Another issue with a shared server is performance. An organization cannot know what other promotions, features, applications, etc. are running on a shared server. If another web site on the shared server is using most of the bandwidth, then all other web sites on the shared server suffer the performance hit. Bandwidth, CPU usage, user volume are all out of an organizations’ control when a shared server solution is implemented.
An ISP or MSP provides a network connection and a physical space to put a server. Co-location hosting service is essentially access to a steel server locker and a high-speed, guaranteed bandwidth, local area network connection. The ISP maintains the network connection, security and power management for the locker and building, but they do not provide the hardware or software. The site owner must supply the personnel to manage the web site software.
This hosting solution addresses the security and performance concerns of shared hosting. It is a popular choice for technology companies with the resources and sophisticated needs to keep a very high level of control.
Managed Hosting is a step up from co-location. At this level of service the ISP or MSP will acquire the hardware and software needed for a site as well as provide administration services. Managed hosting can include performance and security testing, monitoring, reporting and networking services. Managed hosts provide a high level of customer service and feedback.
However, Managed Hosting only provides support for the hardware and OS. Managed Hosting does not support the individual application levels.
For companies with sites that are mission critical but do not have extensive technology resources such as personnel and knowledge, this is a common choice. Personnel are always on hand to trouble shoot and keep the site functioning.
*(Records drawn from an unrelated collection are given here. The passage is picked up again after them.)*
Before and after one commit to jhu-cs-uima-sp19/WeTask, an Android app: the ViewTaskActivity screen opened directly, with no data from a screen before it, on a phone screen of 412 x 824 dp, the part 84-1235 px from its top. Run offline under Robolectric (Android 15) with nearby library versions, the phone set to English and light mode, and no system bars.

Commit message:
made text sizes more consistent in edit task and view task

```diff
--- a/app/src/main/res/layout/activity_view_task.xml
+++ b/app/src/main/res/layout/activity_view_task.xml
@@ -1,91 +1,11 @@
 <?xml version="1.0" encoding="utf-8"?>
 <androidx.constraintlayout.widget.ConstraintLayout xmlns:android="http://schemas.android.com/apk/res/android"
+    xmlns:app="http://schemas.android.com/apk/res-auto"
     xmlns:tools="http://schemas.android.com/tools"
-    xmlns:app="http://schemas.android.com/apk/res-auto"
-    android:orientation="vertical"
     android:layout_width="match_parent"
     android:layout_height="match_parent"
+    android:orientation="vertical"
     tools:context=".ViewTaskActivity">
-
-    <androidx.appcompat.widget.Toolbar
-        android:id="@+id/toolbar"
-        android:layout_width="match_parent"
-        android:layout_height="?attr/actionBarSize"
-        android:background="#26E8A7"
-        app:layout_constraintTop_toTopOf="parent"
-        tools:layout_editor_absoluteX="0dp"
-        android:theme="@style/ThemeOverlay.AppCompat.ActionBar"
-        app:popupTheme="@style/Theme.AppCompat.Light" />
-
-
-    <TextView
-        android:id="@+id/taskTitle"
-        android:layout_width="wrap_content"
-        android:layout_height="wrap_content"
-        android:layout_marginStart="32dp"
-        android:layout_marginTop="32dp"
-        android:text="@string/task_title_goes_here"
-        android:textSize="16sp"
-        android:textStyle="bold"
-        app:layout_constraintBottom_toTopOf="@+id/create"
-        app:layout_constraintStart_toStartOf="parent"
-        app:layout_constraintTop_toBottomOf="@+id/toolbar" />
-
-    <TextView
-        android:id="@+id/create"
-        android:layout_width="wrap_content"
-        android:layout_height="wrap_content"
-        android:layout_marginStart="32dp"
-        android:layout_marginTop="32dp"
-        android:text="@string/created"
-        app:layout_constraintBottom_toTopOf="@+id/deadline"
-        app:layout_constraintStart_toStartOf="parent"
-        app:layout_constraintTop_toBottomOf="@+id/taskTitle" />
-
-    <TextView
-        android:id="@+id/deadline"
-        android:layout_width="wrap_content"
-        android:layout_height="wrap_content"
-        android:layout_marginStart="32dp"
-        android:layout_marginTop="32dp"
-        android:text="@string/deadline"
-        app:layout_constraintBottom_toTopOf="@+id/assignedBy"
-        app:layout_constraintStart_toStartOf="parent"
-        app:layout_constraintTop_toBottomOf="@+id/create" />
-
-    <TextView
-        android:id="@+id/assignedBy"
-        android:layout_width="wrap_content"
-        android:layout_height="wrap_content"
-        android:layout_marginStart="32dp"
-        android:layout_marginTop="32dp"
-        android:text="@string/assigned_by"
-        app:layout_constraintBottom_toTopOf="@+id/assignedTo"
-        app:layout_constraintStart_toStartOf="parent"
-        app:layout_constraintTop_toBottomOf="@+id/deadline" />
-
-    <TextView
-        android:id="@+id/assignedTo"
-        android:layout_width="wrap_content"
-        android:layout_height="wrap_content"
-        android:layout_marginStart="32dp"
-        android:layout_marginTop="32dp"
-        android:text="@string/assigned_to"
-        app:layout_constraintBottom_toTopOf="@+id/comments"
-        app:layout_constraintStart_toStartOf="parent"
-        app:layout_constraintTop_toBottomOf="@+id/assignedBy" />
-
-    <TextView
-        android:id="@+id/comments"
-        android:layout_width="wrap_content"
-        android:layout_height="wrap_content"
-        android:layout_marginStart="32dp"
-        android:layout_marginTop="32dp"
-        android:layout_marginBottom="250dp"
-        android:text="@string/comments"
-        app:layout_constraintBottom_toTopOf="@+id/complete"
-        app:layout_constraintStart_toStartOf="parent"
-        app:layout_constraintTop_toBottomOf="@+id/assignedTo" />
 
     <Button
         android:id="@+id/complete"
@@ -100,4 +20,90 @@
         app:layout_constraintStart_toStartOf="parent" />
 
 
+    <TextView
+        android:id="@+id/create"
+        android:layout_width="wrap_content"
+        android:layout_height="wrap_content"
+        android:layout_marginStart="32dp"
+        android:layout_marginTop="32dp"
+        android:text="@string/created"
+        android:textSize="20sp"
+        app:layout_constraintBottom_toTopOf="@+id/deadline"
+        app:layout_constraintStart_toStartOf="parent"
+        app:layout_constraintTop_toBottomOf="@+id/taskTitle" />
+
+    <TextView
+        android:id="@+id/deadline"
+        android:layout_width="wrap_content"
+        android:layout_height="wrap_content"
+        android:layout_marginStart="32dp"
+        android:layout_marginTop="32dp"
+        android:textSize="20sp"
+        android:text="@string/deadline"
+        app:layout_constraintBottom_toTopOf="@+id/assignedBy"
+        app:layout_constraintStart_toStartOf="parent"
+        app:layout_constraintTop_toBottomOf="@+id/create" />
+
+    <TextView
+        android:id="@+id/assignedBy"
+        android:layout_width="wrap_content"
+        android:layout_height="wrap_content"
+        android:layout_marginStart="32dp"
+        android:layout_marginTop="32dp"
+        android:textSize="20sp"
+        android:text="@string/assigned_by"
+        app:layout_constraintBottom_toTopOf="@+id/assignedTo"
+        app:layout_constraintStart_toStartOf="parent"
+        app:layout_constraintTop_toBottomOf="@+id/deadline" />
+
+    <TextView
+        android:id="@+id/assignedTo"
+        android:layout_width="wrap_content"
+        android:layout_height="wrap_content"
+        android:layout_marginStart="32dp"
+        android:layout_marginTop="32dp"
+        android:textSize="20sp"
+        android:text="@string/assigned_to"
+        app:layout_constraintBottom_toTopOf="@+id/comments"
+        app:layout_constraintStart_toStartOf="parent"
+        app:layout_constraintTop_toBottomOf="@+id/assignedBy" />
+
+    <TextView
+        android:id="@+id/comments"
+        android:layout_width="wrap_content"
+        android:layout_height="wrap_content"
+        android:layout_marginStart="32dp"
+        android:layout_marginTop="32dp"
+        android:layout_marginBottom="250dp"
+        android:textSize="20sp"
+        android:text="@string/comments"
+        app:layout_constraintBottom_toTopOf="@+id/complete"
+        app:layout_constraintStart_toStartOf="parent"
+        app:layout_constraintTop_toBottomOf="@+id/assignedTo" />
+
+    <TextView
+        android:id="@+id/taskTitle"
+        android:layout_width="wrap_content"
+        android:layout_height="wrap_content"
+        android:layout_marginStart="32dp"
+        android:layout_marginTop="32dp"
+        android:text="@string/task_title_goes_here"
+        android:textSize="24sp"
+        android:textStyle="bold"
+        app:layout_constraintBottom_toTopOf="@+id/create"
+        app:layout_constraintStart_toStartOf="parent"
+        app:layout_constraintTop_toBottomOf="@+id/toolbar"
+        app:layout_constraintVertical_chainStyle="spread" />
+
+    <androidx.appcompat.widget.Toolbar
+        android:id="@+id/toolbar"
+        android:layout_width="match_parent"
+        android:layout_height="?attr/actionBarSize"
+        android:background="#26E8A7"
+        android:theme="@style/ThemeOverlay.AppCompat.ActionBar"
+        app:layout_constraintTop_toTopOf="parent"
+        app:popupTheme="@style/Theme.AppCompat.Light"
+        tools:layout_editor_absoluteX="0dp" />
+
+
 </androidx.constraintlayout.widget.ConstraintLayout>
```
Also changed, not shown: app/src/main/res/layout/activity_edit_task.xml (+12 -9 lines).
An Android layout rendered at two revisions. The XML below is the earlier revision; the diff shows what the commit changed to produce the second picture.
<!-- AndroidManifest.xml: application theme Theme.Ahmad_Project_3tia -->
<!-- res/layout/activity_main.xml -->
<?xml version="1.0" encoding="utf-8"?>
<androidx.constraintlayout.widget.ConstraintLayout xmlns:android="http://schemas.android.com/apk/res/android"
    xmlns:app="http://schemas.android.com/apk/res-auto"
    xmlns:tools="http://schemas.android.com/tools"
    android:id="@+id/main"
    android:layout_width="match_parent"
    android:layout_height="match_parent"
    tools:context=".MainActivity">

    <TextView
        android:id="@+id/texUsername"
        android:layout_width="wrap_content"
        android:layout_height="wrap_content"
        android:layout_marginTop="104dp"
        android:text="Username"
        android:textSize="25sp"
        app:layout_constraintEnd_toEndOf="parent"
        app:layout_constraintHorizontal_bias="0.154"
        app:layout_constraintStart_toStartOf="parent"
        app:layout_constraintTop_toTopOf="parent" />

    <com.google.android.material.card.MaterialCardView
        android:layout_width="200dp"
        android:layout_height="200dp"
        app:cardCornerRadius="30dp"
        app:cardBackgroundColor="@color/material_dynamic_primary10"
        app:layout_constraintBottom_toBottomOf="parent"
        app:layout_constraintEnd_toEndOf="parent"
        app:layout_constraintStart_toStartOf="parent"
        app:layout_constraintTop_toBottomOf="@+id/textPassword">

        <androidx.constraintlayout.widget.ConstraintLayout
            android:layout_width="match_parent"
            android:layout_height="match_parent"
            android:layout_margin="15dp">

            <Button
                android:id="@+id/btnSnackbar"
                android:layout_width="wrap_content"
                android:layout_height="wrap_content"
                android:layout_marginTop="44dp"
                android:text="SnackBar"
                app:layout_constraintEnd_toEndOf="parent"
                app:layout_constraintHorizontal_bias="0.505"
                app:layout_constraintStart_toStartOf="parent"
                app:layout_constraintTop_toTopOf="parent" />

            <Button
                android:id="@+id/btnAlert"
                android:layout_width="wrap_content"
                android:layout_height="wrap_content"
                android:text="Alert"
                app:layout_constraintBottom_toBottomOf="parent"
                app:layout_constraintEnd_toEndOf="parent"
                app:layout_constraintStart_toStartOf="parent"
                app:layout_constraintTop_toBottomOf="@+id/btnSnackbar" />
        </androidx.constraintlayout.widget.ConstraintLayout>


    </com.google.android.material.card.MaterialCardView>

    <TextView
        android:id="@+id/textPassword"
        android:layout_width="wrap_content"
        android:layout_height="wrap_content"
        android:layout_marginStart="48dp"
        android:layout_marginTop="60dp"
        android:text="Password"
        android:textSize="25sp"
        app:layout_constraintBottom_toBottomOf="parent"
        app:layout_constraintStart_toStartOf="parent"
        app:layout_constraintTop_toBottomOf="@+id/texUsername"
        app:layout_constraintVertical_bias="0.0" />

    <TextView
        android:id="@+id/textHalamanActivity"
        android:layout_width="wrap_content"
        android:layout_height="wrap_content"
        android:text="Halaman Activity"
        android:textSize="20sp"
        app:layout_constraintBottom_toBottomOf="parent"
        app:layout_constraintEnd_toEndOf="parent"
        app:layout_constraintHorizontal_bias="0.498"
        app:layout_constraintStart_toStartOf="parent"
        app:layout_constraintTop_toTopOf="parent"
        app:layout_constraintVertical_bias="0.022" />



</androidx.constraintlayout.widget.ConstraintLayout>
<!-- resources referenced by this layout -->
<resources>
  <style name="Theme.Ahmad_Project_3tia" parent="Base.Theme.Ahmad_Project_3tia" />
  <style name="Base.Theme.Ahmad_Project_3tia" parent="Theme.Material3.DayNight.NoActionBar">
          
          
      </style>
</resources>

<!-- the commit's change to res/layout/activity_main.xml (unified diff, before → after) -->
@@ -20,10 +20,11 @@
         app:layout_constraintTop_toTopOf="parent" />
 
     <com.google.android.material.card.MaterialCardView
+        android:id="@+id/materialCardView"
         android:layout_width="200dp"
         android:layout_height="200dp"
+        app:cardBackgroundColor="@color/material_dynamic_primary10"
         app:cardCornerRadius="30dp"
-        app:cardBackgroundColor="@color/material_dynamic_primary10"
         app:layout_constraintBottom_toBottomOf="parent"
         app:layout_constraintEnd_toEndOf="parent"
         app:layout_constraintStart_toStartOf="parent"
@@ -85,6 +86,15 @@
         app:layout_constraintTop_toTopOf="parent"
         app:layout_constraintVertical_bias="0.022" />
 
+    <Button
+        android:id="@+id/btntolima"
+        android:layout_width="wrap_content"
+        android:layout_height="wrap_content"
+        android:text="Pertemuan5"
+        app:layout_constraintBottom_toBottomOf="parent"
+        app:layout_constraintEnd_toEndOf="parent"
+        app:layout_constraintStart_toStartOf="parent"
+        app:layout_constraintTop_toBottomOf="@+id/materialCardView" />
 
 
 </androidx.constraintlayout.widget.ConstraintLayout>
As web services become more complex and interactive, Development Hosting is gaining in popularity. It brings all of the value of Managed Hosting while adding full application support. The line between development and hosting becomes blurred, as more applications are written that need specialized environments and as companies deliver a wider variety of services that use complex multi-system interactions. Developers will offer high-end hosting as part of the complete project. Fully scalable networks, scalable application management, clustered server applications, and extensible hardware setups qualify as Development Hosting